About 10 pounds of C-4 explosives are missing from the Twentynine Palms Marine Corps Base in the San Bernardino County desert, local media have reported.
In a statement to the press, Naval Criminal Investigative Service spokesman Jeff Houston confirmed that a probe has been started over the missing explosives. The spokesman did not provide any other details, such as what kind of explosives had disappeared or when the incident took place, given the ongoing nature of the investigation.
However, informed sources told ABC 10News San Diego that the cache consisted of about 10 pounds of C-4, and that the commanding officer of the unit which lost the explosives had sent out an internal message promising a monetary reward for information leading to their recovery.
The local sheriff’s office was also informed of the incident, although law enforcement assistance has not been requested at this time.
The C-4 was said to have disappeared sometime late last month amid exercises that kicked off in mid-January at the Marine Corps base, which is situated about 230 km east of Los Angeles in the southern Mojave Desert. The Marine Corps says the drills are “designed to prepare the Marine Air Ground Task Force for Operations around the globe by increasing their ability to operate and conduct offensive and defensive combat operations”.

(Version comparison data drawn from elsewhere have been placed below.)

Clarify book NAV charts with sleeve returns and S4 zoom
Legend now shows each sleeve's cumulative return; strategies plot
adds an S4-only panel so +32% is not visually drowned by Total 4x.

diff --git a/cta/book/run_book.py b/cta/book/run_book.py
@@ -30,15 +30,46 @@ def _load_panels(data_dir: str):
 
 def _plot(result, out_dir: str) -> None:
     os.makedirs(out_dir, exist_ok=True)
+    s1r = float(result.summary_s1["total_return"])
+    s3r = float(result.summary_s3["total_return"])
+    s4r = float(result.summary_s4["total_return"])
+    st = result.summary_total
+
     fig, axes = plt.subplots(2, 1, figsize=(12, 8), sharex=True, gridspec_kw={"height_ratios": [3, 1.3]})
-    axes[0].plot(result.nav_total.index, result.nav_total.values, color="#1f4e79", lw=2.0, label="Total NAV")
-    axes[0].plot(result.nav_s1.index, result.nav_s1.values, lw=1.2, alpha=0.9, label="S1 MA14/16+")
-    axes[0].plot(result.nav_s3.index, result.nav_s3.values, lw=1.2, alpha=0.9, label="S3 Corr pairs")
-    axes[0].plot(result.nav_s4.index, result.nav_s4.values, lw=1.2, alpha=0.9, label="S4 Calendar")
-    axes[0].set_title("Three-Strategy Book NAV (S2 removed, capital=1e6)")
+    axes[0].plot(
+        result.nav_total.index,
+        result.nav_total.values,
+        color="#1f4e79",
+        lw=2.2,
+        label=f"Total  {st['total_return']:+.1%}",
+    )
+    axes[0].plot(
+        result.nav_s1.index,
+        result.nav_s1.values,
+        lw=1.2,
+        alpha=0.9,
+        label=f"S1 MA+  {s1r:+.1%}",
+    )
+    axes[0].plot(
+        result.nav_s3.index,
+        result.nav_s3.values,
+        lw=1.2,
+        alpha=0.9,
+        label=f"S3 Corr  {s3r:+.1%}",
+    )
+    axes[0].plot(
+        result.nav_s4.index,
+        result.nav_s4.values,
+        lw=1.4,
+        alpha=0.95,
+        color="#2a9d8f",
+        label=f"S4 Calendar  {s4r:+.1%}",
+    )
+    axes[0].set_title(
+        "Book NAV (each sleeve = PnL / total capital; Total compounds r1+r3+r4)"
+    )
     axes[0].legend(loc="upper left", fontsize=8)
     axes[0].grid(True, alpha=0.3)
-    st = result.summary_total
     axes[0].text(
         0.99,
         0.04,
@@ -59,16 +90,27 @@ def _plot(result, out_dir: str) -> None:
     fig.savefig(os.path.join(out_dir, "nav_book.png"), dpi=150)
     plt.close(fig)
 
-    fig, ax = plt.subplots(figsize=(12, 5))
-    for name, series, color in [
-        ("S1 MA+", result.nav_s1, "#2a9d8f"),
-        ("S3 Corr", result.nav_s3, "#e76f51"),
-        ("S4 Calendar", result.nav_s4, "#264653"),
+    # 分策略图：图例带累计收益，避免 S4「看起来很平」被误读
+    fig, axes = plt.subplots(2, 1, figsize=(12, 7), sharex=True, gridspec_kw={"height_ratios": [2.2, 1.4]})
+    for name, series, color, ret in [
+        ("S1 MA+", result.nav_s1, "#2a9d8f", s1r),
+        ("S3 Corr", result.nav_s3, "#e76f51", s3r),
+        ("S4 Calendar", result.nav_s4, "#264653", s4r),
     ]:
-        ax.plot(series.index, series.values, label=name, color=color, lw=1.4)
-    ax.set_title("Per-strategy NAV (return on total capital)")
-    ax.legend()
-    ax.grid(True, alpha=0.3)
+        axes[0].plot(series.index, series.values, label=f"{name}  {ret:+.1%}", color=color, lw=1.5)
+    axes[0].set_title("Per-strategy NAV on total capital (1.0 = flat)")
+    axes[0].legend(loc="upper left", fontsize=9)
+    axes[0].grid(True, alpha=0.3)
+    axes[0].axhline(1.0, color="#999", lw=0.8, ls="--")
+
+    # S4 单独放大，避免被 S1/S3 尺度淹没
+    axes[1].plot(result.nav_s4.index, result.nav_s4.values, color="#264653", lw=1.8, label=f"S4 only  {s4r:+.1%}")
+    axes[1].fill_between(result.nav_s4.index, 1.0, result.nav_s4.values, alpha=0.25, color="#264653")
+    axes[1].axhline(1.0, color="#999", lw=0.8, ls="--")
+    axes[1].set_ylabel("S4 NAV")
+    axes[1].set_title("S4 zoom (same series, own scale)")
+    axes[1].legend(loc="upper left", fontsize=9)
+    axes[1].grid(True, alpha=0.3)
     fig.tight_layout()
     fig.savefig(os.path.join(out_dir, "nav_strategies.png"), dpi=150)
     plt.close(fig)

A single pound of the mouldable explosive is powerful enough to kill several people or destroy a vehicle, and 10 pounds can blow the roof off a single family home or cause substantial localised damage to other structures, destroy an airplane, or derail a train. The explosives can be used in bombs, grenades, and claymore mines, and are heavily employed by the US military (the United States is its primary global manufacturer).
Tonnes of the explosive have also been discovered in foreign hot spots, including Syria, where it has been a favoured tool of jihadist militias.